Data in this exercise START

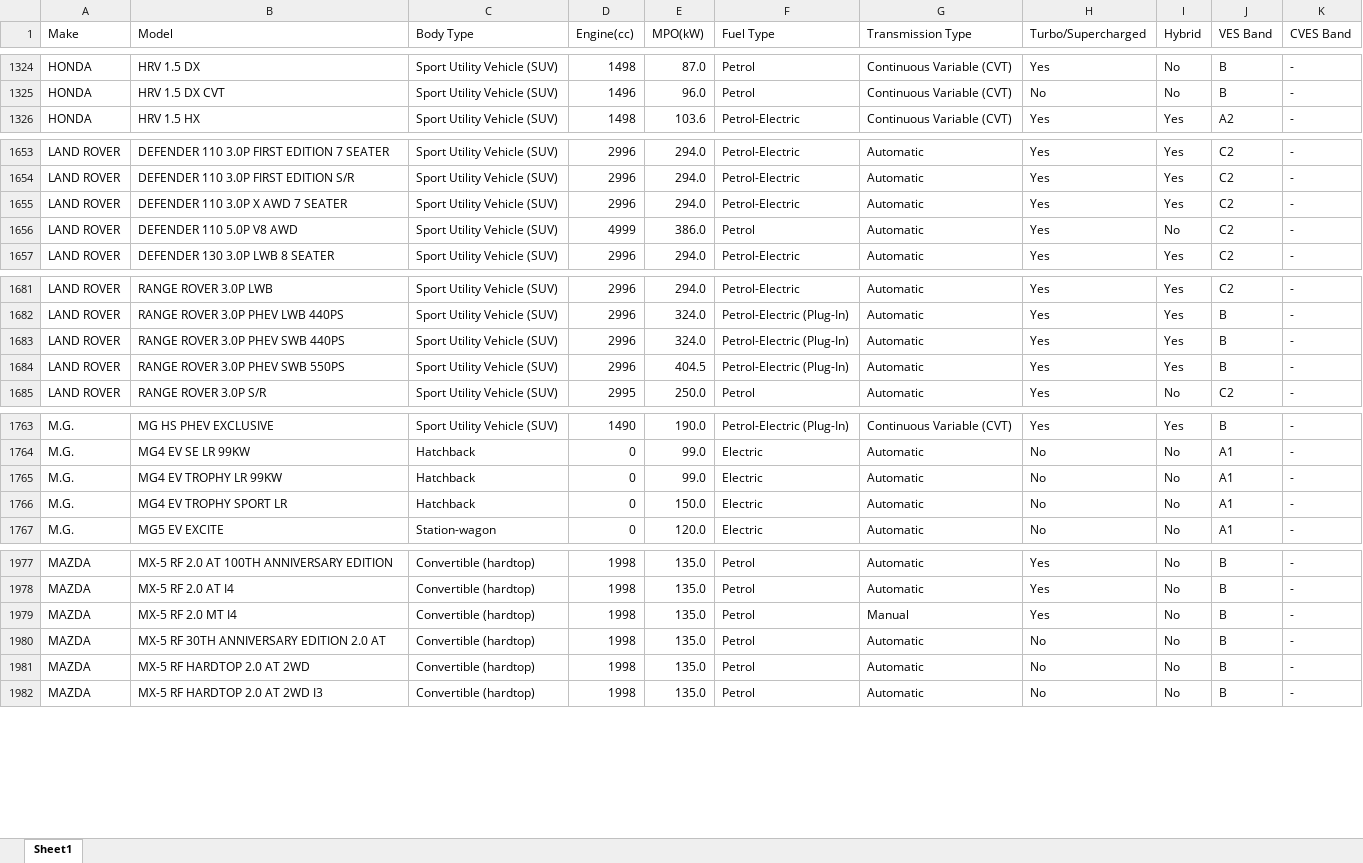
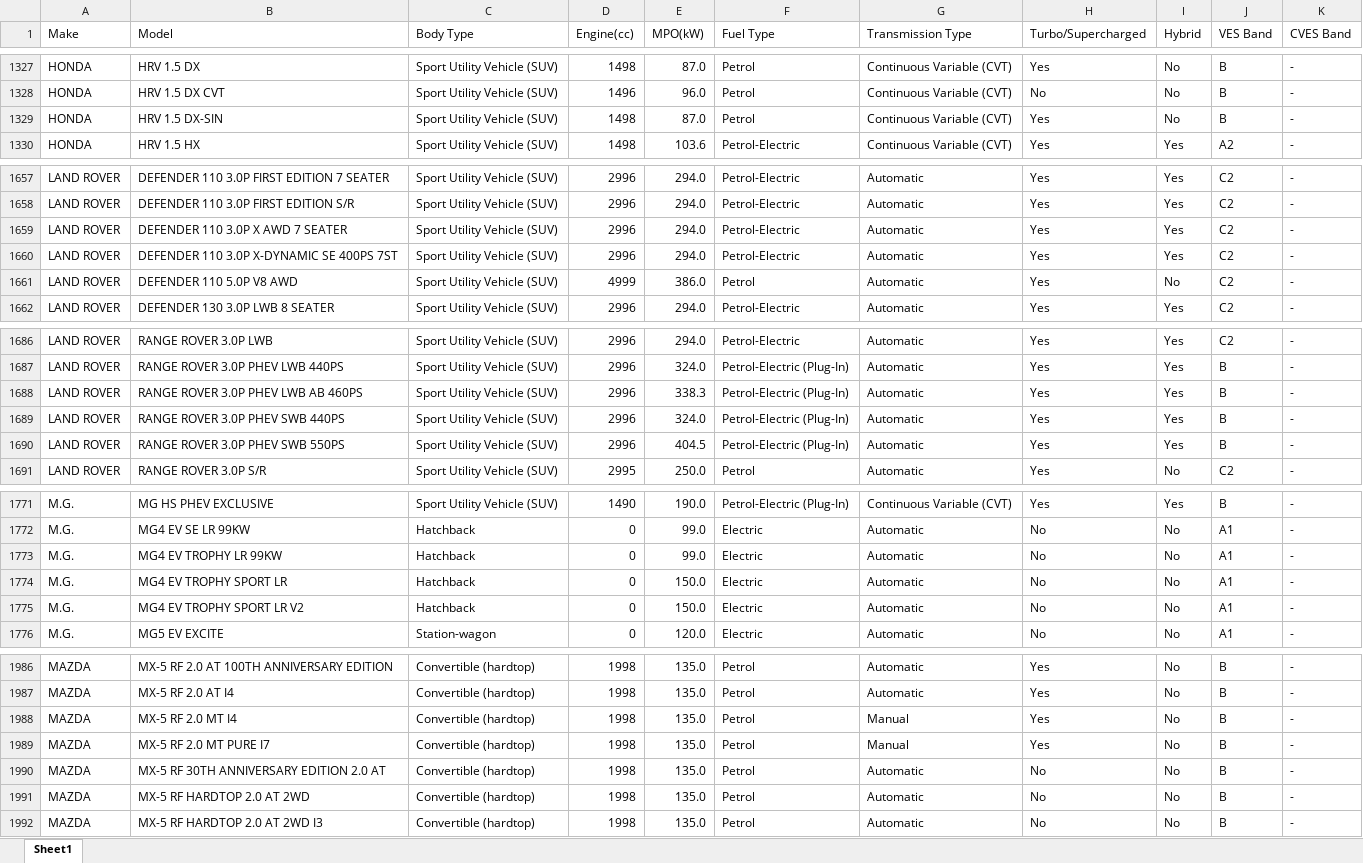
Before and after one commit to DhiraPT/fuel-economy-data-scraper, an Excel workbook: fuel_economy.xlsx, sheet Sheet1, drawn as a sheet; only a part is shown, gaps mark what is left out; values as stored, in another font and other column widths than the file's, no borders; the diff covers the shown part only; the diff names each change by its address in the sheet, - before the commit and + after, or states it on an @@ line.

```diff
--- a/fuel_economy.xlsx (sheet Sheet1)
+++ b/fuel_economy.xlsx (sheet Sheet1)
+row 1329: HONDA | HRV 1.5 DX-SIN | Sport Utility Vehicle (SUV) | 1498 | 87.0 | Petrol | Continuous Variable (CVT) | Yes | No | B | -
+row 1660: LAND ROVER | DEFENDER 110 3.0P X-DYNAMIC SE 400PS 7ST | Sport Utility Vehicle (SUV) | 2996 | 294.0 | Petrol-Electric | Automatic | Yes | Yes | C2 | -
+row 1688: LAND ROVER | RANGE ROVER 3.0P PHEV LWB AB 460PS | Sport Utility Vehicle (SUV) | 2996 | 338.3 | Petrol-Electric (Plug-In) | Automatic | Yes | Yes | B | -
+row 1775: M.G. | MG4 EV TROPHY SPORT LR V2 | Hatchback | 0 | 150.0 | Electric | Automatic | No | No | A1 | -
+row 1989: MAZDA | MX-5 RF 2.0 MT PURE I7 | Convertible (hardtop) | 1998 | 135.0 | Petrol | Manual | Yes | No | B | -
```
Also changed, not shown: 17 added rows and 2 edited cells elsewhere in this sheet, 1 other file.
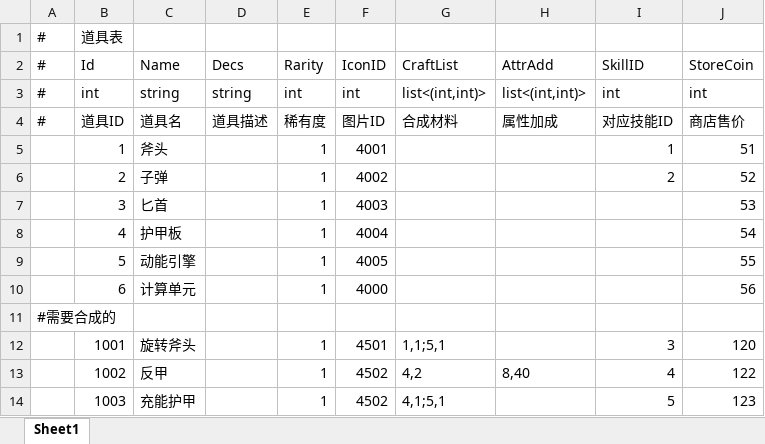
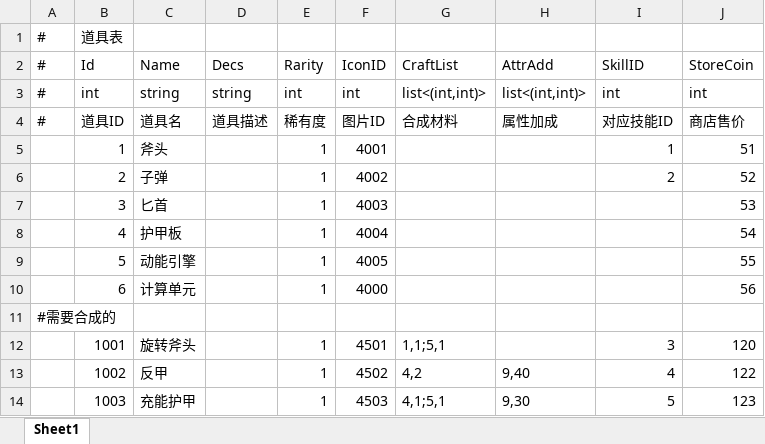
Before and after one commit to Yellowjump/zizouqi, an Excel workbook: Config/Item.xlsx, sheet Sheet1, drawn as a sheet; values as stored, in another font and other column widths than the file's, no borders; the diff names each change by its address in the sheet, - before the commit and + after, or states it on an @@ line.

```diff
--- a/Config/Item.xlsx (sheet Sheet1)
+++ b/Config/Item.xlsx (sheet Sheet1)
-H13 (AttrAdd): 8,40
+H13 (AttrAdd): 9,40
-F14 (IconID): 4502
+F14 (IconID): 4503
-H14 (AttrAdd): (empty)
+H14 (AttrAdd): 9,30
```
Also changed, not shown: Config/AssetsPath.xlsx, 6 other files.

Data in this exercise END

**Required work**
Copy the lines from the entries above in which the word "Vehicle" appears.

**Reply to the exercise**
+row 1329: HONDA | HRV 1.5 DX-SIN | Sport Utility Vehicle (SUV) | 1498 | 87.0 | Petrol | Continuous Variable (CVT) | Yes | No | B | -
+row 1660: LAND ROVER | DEFENDER 110 3.0P X-DYNAMIC SE 400PS 7ST | Sport Utility Vehicle (SUV) | 2996 | 294.0 | Petrol-Electric | Automatic | Yes | Yes | C2 | -
+row 1688: LAND ROVER | RANGE ROVER 3.0P PHEV LWB AB 460PS | Sport Utility Vehicle (SUV) | 2996 | 338.3 | Petrol-Electric (Plug-In) | Automatic | Yes | Yes | B | -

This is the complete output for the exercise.